In this unforgettable, heartrending story, the impact of childhood abandonment is revealed in the life of a young woman who yearns for something both inexplicable and intangible.

Emma Abercrombie, an inexperienced reporter with lofty aspirations, grew up a bullied outcast in a small town in South Carolina, fled to California after high school, and once there, she believed the worst was behind her. But after two years in a dead-end job and one too many disappointments in her personal life, Emma becomes desperate and manic as she takes matters into her own hands and kicks her career into high-gear.

At the height of her success and despite concern from her loved ones, she accepts an assignment abroad covering the refugee crisis in Syria. In what was intended to be a mission to raise awareness and win hearts and minds, Emma and her team suddenly find themselves fellow victims of the danger and tragedy they were only supposed to be reporting. Emma is ultimately faced with the most basic of choices—whether to live, or whether to die; to lie down and accept her fate, or to stand up and rise.

Rise is the gripping tale of one woman’s journey to overcome a life that kicked her when she was down at every turn.

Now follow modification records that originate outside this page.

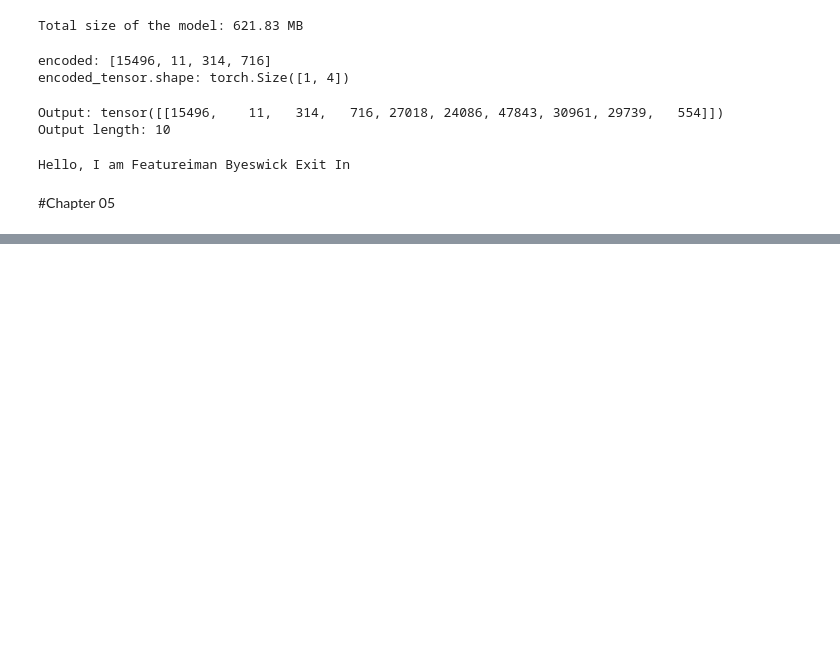
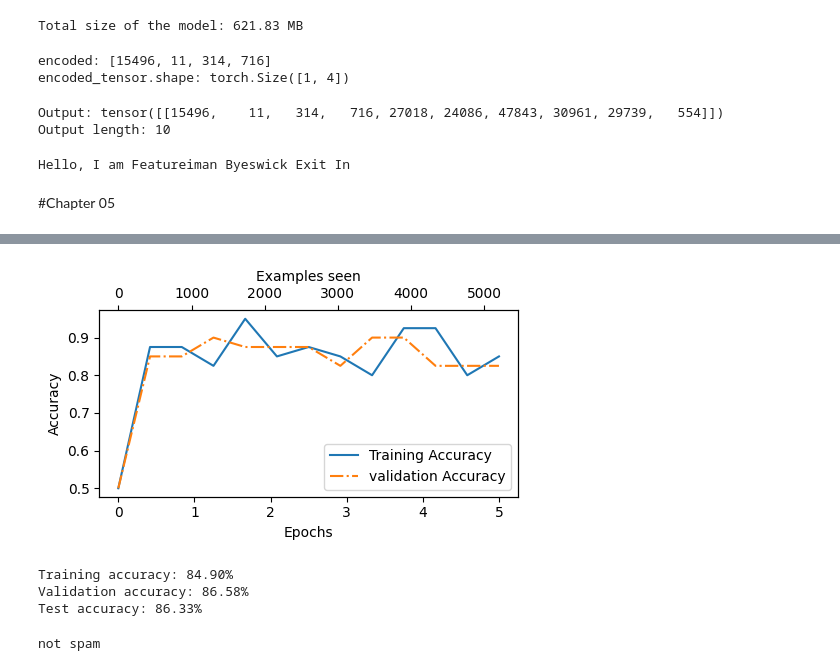
Before and after one commit to afif-af/Natural-Language-Processing, a Jupyter notebook: Build_a_Large_Language_Model_by_Sebastian_Raschka.ipynb, the cells around one changed output, grey strips where cells are left out. Drawn from its saved outputs; the diff is of its cells as text; code cells hidden in the pictures; blank space fills up the shorter version.

```diff
--- a/Build_a_Large_Language_Model_by_Sebastian_Raschka.ipynb
+++ b/Build_a_Large_Language_Model_by_Sebastian_Raschka.ipynb
@@ -1371,0 +2463,4 @@ Hello, I am Featureiman Byeswick Exit In
+# %%
+logits = outputs[:, -1, :]
+label = torch.argmax(logits)
+print("Class label:", label.item())
@@ -1371,0 +2664,20 @@ Hello, I am Featureiman Byeswick Exit In
+# %%
+epochs_tensor =torch.linspace(0, num_epochs, len(train_acc))
+examples_seen_tensor =torch.linspace(0, example_seen,len(train_acc))
+plot_values(
+    epochs_tensor, examples_seen_tensor, train_acc, val_accs, label="Accuracy"
+)
+# %% [output]
+[figure, added]
+# %%
+train_accuracy = calc_accuracy_loader(train_loader, model, device)
+val_accuracy = calc_accuracy_loader(val_loader, model, device)
+test_accuracy = calc_accuracy_loader(test_loader, model, device)
+
+print(f"Training accuracy: {train_accuracy*100:.2f}%")
+print(f"Validation accuracy: {val_accuracy*100:.2f}%")
+print(f"Test accuracy: {test_accuracy*100:.2f}%")
+# %% [output]
+Training accuracy: 84.90%
+Validation accuracy: 86.58%
+Test accuracy: 86.33%
@@ -1371,0 +2711,6 @@ Hello, I am Featureiman Byeswick Exit In
+# %%
+print(classify_review(
+    text_1, model, tokenizer, device, max_length=train_dataset.max_length
+))
+# %% [output]
+not spam
```
Also changed, not shown: parts of 169 cells of this notebook.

It is a heartbreaking story of loss, a heartwarming portrait of unwavering friendship and unconditional love, and a compelling glimpse into the conditions of the current displacement crisis of the Syrian Civil War.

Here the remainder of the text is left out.